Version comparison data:
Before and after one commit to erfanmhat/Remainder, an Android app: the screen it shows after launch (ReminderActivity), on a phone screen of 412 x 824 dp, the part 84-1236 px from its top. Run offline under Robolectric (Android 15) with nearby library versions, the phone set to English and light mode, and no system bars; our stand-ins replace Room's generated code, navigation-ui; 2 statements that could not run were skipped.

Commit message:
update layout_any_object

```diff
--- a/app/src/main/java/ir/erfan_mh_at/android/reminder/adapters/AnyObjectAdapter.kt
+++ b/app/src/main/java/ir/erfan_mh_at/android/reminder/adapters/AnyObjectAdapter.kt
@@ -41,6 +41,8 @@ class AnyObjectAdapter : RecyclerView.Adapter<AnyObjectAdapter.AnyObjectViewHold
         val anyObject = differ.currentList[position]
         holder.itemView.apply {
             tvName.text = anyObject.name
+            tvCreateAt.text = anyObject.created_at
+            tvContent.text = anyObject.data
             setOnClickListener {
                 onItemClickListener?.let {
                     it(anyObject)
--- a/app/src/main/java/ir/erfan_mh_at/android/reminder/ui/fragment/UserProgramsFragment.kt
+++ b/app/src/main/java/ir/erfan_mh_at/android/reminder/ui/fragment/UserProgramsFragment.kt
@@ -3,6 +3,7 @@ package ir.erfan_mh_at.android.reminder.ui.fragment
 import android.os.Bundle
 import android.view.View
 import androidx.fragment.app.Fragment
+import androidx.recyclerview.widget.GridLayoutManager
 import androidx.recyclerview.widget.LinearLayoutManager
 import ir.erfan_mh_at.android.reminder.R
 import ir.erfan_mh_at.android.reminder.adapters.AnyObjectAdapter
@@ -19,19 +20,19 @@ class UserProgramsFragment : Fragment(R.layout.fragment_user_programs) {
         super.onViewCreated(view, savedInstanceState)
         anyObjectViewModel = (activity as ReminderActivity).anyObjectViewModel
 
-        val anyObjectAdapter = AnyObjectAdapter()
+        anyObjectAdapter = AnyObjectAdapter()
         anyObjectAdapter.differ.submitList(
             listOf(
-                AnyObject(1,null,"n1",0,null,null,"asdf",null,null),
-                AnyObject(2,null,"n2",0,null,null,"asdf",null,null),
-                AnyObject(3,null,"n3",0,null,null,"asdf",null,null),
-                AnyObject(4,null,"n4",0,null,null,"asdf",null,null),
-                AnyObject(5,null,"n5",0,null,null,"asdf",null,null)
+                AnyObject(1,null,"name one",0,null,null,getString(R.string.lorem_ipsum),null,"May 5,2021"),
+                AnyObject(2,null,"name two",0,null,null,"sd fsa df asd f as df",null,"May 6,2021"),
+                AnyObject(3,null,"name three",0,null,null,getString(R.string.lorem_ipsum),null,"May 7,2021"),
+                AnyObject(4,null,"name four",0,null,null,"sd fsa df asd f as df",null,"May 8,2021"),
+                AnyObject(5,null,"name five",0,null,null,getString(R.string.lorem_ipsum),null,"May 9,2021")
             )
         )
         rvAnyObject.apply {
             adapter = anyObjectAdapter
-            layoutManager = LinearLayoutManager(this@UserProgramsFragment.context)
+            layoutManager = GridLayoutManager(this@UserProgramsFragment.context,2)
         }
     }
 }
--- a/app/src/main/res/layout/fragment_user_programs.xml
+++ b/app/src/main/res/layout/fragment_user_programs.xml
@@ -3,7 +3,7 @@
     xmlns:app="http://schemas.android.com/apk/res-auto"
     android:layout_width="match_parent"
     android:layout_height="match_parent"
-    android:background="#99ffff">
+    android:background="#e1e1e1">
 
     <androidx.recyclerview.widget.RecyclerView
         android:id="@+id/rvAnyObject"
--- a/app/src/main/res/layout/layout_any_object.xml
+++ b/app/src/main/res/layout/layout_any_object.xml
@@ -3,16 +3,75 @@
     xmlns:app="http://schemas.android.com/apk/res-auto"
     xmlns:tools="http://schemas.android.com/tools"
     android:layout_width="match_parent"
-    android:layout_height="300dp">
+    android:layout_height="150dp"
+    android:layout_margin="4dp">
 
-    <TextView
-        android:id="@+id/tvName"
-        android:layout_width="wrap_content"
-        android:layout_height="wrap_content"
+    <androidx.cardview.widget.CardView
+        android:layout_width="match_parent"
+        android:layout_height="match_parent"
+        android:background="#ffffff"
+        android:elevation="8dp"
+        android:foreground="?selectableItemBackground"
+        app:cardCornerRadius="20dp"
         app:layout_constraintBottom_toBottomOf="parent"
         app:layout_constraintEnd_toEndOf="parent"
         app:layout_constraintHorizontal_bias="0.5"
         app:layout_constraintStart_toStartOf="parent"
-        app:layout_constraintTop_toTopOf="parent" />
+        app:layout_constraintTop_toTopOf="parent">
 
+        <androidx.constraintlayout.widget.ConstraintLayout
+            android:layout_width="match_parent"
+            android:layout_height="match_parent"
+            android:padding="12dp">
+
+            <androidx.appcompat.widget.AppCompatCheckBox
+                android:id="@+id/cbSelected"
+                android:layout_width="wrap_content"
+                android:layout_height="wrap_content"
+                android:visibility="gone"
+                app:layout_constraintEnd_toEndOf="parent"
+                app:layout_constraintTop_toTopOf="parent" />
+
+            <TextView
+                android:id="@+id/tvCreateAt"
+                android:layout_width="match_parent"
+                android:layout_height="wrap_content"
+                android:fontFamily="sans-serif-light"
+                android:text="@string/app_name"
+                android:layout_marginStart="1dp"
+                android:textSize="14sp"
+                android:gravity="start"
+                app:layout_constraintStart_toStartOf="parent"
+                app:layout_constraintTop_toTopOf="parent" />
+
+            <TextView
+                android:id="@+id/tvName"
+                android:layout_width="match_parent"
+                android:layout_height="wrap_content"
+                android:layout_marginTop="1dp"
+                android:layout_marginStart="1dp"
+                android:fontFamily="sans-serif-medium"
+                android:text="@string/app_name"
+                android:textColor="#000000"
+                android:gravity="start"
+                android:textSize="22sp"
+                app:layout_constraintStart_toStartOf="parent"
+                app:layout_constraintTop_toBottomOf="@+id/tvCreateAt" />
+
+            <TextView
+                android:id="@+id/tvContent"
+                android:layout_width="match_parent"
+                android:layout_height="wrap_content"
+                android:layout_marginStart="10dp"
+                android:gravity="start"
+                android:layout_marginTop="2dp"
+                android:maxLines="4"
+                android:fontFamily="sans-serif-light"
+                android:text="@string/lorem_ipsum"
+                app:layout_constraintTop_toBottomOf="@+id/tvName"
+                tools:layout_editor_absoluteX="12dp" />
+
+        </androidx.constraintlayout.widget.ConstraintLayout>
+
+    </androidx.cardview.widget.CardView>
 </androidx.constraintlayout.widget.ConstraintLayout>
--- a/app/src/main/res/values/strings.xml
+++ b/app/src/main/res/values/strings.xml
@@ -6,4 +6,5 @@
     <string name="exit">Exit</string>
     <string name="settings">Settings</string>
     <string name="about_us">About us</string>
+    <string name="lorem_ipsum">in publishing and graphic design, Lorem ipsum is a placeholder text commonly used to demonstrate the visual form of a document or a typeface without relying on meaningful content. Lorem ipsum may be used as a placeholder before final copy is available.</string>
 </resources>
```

# YOUR INSTRUCTIONS:
Please make an exact copy of each record.

# REPLY TO THE EXERCISE:
Before and after one commit to erfanmhat/Remainder, an Android app: the screen it shows after launch (ReminderActivity), on a phone screen of 412 x 824 dp, the part 84-1236 px from its top. Run offline under Robolectric (Android 15) with nearby library versions, the phone set to English and light mode, and no system bars; our stand-ins replace Room's generated code, navigation-ui; 2 statements that could not run were skipped.

Commit message:
update layout_any_object

```diff
--- a/app/src/main/java/ir/erfan_mh_at/android/reminder/adapters/AnyObjectAdapter.kt
+++ b/app/src/main/java/ir/erfan_mh_at/android/reminder/adapters/AnyObjectAdapter.kt
@@ -41,6 +41,8 @@ class AnyObjectAdapter : RecyclerView.Adapter<AnyObjectAdapter.AnyObjectViewHold
         val anyObject = differ.currentList[position]
         holder.itemView.apply {
             tvName.text = anyObject.name
+            tvCreateAt.text = anyObject.created_at
+            tvContent.text = anyObject.data
             setOnClickListener {
                 onItemClickListener?.let {
                     it(anyObject)
--- a/app/src/main/java/ir/erfan_mh_at/android/reminder/ui/fragment/UserProgramsFragment.kt
+++ b/app/src/main/java/ir/erfan_mh_at/android/reminder/ui/fragment/UserProgramsFragment.kt
@@ -3,6 +3,7 @@ package ir.erfan_mh_at.android.reminder.ui.fragment
 import android.os.Bundle
 import android.view.View
 import androidx.fragment.app.Fragment
+import androidx.recyclerview.widget.GridLayoutManager
 import androidx.recyclerview.widget.LinearLayoutManager
 import ir.erfan_mh_at.android.reminder.R
 import ir.erfan_mh_at.android.reminder.adapters.AnyObjectAdapter
@@ -19,19 +20,19 @@ class UserProgramsFragment : Fragment(R.layout.fragment_user_programs) {
         super.onViewCreated(view, savedInstanceState)
         anyObjectViewModel = (activity as ReminderActivity).anyObjectViewModel
 
-        val anyObjectAdapter = AnyObjectAdapter()
+        anyObjectAdapter = AnyObjectAdapter()
         anyObjectAdapter.differ.submitList(
             listOf(
-                AnyObject(1,null,"n1",0,null,null,"asdf",null,null),
-                AnyObject(2,null,"n2",0,null,null,"asdf",null,null),
-                AnyObject(3,null,"n3",0,null,null,"asdf",null,null),
-                AnyObject(4,null,"n4",0,null,null,"asdf",null,null),
-                AnyObject(5,null,"n5",0,null,null,"asdf",null,null)
+                AnyObject(1,null,"name one",0,null,null,getString(R.string.lorem_ipsum),null,"May 5,2021"),
+                AnyObject(2,null,"name two",0,null,null,"sd fsa df asd f as df",null,"May 6,2021"),
+                AnyObject(3,null,"name three",0,null,null,getString(R.string.lorem_ipsum),null,"May 7,2021"),
+                AnyObject(4,null,"name four",0,null,null,"sd fsa df asd f as df",null,"May 8,2021"),
+                AnyObject(5,null,"name five",0,null,null,getString(R.string.lorem_ipsum),null,"May 9,2021")
             )
         )
         rvAnyObject.apply {
             adapter = anyObjectAdapter
-            layoutManager = LinearLayoutManager(this@UserProgramsFragment.context)
+            layoutManager = GridLayoutManager(this@UserProgramsFragment.context,2)
         }
     }
 }
--- a/app/src/main/res/layout/fragment_user_programs.xml
+++ b/app/src/main/res/layout/fragment_user_programs.xml
@@ -3,7 +3,7 @@
     xmlns:app="http://schemas.android.com/apk/res-auto"
     android:layout_width="match_parent"
     android:layout_height="match_parent"
-    android:background="#99ffff">
+    android:background="#e1e1e1">
 
     <androidx.recyclerview.widget.RecyclerView
         android:id="@+id/rvAnyObject"
--- a/app/src/main/res/layout/layout_any_object.xml
+++ b/app/src/main/res/layout/layout_any_object.xml
@@ -3,16 +3,75 @@
     xmlns:app="http://schemas.android.com/apk/res-auto"
     xmlns:tools="http://schemas.android.com/tools"
     android:layout_width="match_parent"
-    android:layout_height="300dp">
+    android:layout_height="150dp"
+    android:layout_margin="4dp">
 
-    <TextView
-        android:id="@+id/tvName"
-        android:layout_width="wrap_content"
-        android:layout_height="wrap_content"
+    <androidx.cardview.widget.CardView
+        android:layout_width="match_parent"
+        android:layout_height="match_parent"
+        android:background="#ffffff"
+        android:elevation="8dp"
+        android:foreground="?selectableItemBackground"
+        app:cardCornerRadius="20dp"
         app:layout_constraintBottom_toBottomOf="parent"
         app:layout_constraintEnd_toEndOf="parent"
         app:layout_constraintHorizontal_bias="0.5"
         app:layout_constraintStart_toStartOf="parent"
-        app:layout_constraintTop_toTopOf="parent" />
+        app:layout_constraintTop_toTopOf="parent">
 
+        <androidx.constraintlayout.widget.ConstraintLayout
+            android:layout_width="match_parent"
+            android:layout_height="match_parent"
+            android:padding="12dp">
+
+            <androidx.appcompat.widget.AppCompatCheckBox
+                android:id="@+id/cbSelected"
+                android:layout_width="wrap_content"
+                android:layout_height="wrap_content"
+                android:visibility="gone"
+                app:layout_constraintEnd_toEndOf="parent"
+                app:layout_constraintTop_toTopOf="parent" />
+
+            <TextView
+                android:id="@+id/tvCreateAt"
+                android:layout_width="match_parent"
+                android:layout_height="wrap_content"
+                android:fontFamily="sans-serif-light"
+                android:text="@string/app_name"
+                android:layout_marginStart="1dp"
+                android:textSize="14sp"
+                android:gravity="start"
+                app:layout_constraintStart_toStartOf="parent"
+                app:layout_constraintTop_toTopOf="parent" />
+
+            <TextView
+                android:id="@+id/tvName"
+                android:layout_width="match_parent"
+                android:layout_height="wrap_content"
+                android:layout_marginTop="1dp"
+                android:layout_marginStart="1dp"
+                android:fontFamily="sans-serif-medium"
+                android:text="@string/app_name"
+                android:textColor="#000000"
+                android:gravity="start"
+                android:textSize="22sp"
+                app:layout_constraintStart_toStartOf="parent"
+                app:layout_constraintTop_toBottomOf="@+id/tvCreateAt" />
+
+            <TextView
+                android:id="@+id/tvContent"
+                android:layout_width="match_parent"
+                android:layout_height="wrap_content"
+                android:layout_marginStart="10dp"
+                android:gravity="start"
+                android:layout_marginTop="2dp"
+                android:maxLines="4"
+                android:fontFamily="sans-serif-light"
+                android:text="@string/lorem_ipsum"
+                app:layout_constraintTop_toBottomOf="@+id/tvName"
+                tools:layout_editor_absoluteX="12dp" />
+
+        </androidx.constraintlayout.widget.ConstraintLayout>
+
+    </androidx.cardview.widget.CardView>
 </androidx.constraintlayout.widget.ConstraintLayout>
--- a/app/src/main/res/values/strings.xml
+++ b/app/src/main/res/values/strings.xml
@@ -6,4 +6,5 @@
     <string name="exit">Exit</string>
     <string name="settings">Settings</string>
     <string name="about_us">About us</string>
+    <string name="lorem_ipsum">in publishing and graphic design, Lorem ipsum is a placeholder text commonly used to demonstrate the visual form of a document or a typeface without relying on meaningful content. Lorem ipsum may be used as a placeholder before final copy is available.</string>
 </resources>
```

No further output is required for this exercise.